[Before-and-after page screenshots]
>>>

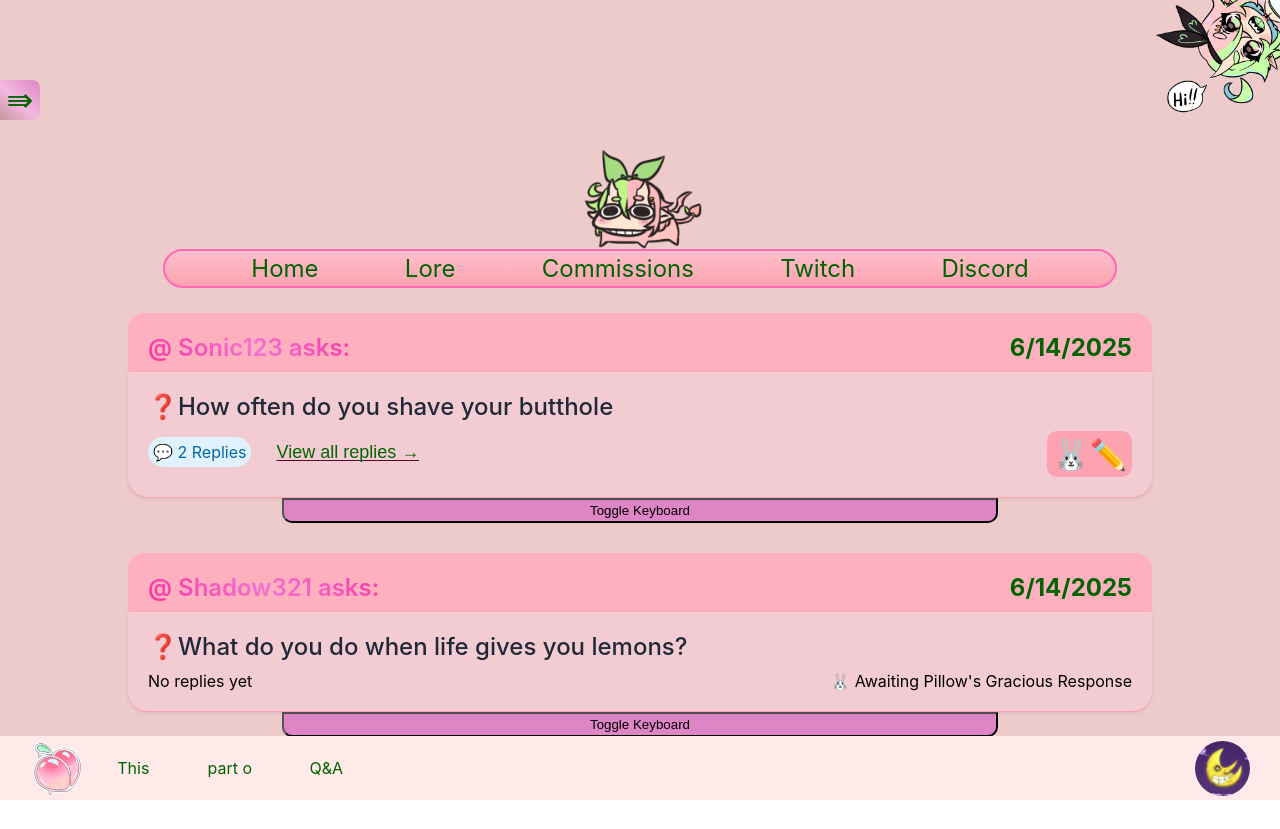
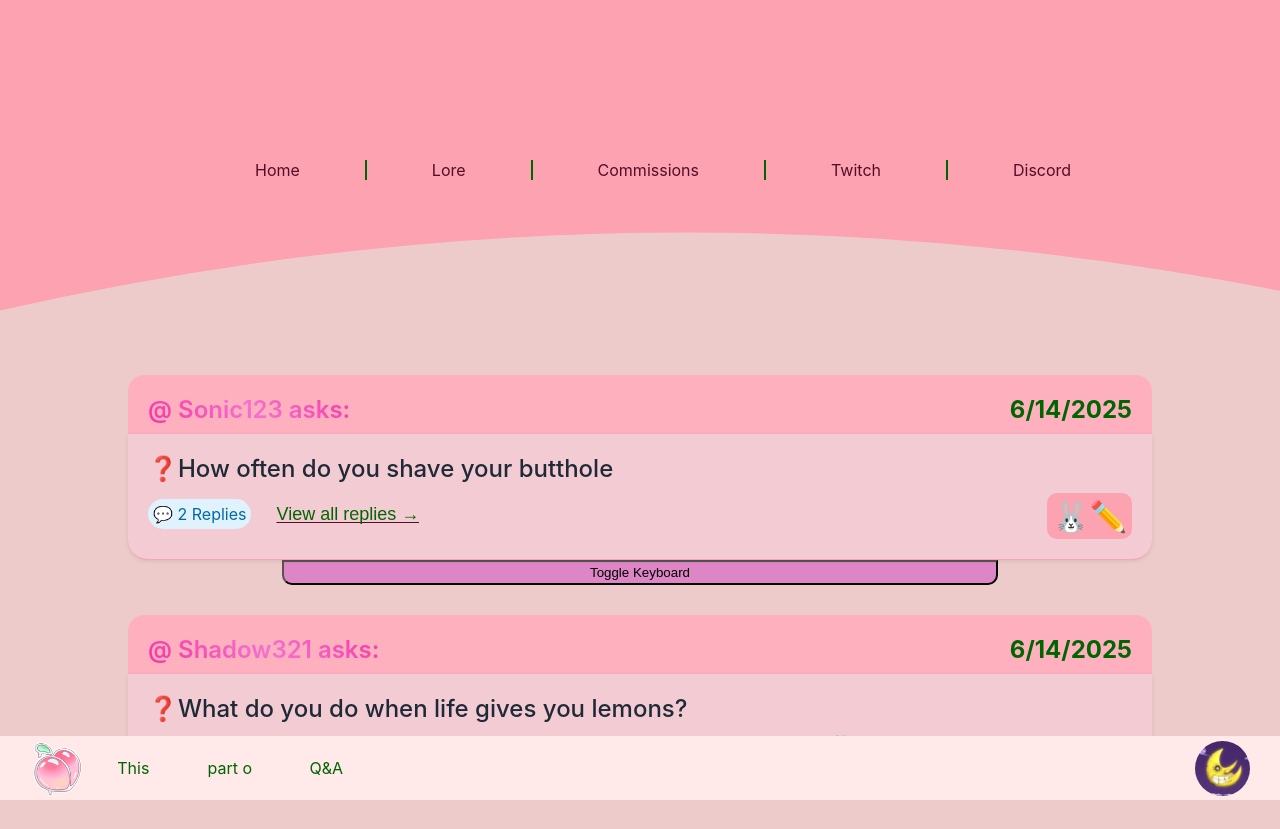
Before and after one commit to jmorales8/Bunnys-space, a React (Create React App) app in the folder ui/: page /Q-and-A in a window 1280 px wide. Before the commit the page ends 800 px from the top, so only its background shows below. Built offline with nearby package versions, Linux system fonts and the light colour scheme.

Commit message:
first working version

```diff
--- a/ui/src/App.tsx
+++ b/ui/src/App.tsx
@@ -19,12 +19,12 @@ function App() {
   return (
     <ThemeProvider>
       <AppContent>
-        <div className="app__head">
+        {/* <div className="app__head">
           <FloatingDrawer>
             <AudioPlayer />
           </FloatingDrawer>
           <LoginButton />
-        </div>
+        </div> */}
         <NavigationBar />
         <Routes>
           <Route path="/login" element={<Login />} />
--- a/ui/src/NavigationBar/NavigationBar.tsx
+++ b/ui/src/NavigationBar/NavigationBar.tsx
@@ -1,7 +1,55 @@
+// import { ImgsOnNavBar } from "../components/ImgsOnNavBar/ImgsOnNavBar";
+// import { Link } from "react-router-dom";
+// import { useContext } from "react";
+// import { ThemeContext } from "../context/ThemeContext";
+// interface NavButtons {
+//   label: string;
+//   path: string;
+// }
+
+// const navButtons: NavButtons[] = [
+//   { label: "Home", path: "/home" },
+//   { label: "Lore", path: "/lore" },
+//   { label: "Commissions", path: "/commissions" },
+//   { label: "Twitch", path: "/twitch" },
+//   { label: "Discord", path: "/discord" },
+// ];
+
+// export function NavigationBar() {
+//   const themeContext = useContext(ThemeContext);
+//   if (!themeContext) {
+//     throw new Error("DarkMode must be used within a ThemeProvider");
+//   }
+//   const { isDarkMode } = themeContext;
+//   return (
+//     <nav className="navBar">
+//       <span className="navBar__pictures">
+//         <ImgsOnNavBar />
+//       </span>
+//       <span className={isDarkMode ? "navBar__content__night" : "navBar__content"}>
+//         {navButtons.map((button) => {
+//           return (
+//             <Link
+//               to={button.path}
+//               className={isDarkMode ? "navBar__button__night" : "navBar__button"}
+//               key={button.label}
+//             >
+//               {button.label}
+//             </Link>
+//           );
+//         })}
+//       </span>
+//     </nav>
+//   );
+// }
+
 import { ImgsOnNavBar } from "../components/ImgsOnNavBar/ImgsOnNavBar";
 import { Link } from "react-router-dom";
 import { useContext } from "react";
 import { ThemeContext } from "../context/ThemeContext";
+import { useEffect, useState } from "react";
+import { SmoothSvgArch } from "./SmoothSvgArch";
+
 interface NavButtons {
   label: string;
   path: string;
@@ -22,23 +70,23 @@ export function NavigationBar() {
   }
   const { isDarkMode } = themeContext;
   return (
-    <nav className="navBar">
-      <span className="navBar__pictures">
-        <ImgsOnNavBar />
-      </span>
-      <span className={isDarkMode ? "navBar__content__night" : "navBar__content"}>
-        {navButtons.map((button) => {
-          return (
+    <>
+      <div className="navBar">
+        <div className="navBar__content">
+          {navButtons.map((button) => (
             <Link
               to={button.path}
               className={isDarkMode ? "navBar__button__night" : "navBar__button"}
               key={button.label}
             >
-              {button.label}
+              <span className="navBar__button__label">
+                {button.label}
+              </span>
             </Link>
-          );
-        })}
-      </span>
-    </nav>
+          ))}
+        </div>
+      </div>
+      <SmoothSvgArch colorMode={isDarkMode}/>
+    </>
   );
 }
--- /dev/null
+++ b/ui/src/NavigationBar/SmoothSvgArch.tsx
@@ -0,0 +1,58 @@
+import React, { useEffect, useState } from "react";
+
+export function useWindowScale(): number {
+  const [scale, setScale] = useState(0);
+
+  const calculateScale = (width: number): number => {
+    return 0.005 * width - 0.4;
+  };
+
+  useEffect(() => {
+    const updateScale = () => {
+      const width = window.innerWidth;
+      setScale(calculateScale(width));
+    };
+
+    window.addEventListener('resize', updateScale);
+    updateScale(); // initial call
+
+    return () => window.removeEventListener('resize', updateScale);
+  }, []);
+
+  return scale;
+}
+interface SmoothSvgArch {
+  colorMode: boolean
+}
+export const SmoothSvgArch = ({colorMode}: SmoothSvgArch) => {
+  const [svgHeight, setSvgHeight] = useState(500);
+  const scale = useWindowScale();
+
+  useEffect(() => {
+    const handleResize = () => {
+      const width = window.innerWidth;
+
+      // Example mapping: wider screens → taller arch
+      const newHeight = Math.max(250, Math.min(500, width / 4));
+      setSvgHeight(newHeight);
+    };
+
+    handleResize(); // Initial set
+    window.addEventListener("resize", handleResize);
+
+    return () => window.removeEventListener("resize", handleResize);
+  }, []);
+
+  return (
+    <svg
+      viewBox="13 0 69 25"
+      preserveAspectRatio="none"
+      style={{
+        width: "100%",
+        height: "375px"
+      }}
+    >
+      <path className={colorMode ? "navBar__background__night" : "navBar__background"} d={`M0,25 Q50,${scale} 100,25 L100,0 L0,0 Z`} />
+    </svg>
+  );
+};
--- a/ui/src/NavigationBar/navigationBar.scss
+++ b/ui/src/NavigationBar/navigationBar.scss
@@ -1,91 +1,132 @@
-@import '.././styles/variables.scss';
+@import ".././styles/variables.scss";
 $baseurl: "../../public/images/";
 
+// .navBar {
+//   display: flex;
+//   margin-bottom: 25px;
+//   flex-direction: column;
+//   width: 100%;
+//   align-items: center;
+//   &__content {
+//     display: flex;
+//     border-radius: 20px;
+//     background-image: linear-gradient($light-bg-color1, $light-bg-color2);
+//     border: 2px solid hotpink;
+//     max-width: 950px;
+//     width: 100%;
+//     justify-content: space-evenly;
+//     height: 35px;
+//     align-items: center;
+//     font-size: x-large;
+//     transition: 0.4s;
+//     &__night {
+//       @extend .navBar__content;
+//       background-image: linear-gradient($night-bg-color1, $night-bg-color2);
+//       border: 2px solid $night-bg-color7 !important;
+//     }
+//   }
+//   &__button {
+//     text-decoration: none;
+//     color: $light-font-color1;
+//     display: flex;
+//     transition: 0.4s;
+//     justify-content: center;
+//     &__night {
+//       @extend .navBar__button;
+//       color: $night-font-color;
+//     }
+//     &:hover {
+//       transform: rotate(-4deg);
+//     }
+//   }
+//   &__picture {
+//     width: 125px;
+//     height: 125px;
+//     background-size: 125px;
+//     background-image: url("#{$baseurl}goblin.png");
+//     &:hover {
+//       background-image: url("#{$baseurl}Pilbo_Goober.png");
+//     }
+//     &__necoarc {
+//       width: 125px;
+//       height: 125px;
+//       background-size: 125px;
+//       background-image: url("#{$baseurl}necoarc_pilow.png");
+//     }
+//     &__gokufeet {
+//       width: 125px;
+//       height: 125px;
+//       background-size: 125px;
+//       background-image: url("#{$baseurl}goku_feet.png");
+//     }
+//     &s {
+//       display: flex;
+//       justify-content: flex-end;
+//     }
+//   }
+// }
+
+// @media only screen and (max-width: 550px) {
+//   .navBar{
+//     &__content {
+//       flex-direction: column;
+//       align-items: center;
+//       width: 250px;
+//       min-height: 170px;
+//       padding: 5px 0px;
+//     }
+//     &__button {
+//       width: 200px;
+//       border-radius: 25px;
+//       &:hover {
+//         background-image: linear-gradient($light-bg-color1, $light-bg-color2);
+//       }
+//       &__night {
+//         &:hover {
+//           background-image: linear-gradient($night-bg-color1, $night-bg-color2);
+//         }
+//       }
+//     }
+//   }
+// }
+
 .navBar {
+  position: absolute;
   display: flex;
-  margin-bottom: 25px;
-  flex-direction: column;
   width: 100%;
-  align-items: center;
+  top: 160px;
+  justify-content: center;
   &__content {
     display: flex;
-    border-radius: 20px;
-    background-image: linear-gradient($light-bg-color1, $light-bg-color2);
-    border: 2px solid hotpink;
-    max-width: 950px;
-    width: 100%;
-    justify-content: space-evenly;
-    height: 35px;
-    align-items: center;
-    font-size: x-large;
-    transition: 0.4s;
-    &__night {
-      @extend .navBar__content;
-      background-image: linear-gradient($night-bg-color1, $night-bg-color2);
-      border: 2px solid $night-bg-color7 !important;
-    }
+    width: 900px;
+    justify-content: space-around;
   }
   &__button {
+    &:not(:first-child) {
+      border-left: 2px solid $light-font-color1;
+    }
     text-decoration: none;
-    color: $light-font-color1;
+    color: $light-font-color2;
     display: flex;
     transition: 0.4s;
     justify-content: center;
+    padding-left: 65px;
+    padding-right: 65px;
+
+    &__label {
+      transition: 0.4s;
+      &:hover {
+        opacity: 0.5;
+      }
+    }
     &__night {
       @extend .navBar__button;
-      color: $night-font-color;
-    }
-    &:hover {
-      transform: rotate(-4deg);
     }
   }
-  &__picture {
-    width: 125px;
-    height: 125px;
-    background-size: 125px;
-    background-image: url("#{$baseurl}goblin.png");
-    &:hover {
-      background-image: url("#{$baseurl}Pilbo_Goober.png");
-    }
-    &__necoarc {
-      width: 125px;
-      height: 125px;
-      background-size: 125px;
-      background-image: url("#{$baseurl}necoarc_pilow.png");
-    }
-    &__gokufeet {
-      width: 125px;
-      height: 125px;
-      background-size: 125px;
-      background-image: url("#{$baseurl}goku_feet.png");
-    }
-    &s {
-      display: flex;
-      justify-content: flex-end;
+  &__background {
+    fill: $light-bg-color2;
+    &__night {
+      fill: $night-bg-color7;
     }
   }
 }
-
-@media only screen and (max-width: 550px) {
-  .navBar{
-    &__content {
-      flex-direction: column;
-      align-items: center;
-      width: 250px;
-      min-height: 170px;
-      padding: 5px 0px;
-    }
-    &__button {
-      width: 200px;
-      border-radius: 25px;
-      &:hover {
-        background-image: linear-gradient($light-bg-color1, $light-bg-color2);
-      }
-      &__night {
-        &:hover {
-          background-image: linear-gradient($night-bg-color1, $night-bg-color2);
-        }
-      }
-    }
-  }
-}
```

<<<

### DESCRIPTION OF THE TASK
Across all the records above, find each line with "Link" in it and copy it.

### EXERCISE SOLUTION
+// import { Link } from "react-router-dom";
+//             <Link
+//             </Link>
 import { Link } from "react-router-dom";
             <Link
             </Link>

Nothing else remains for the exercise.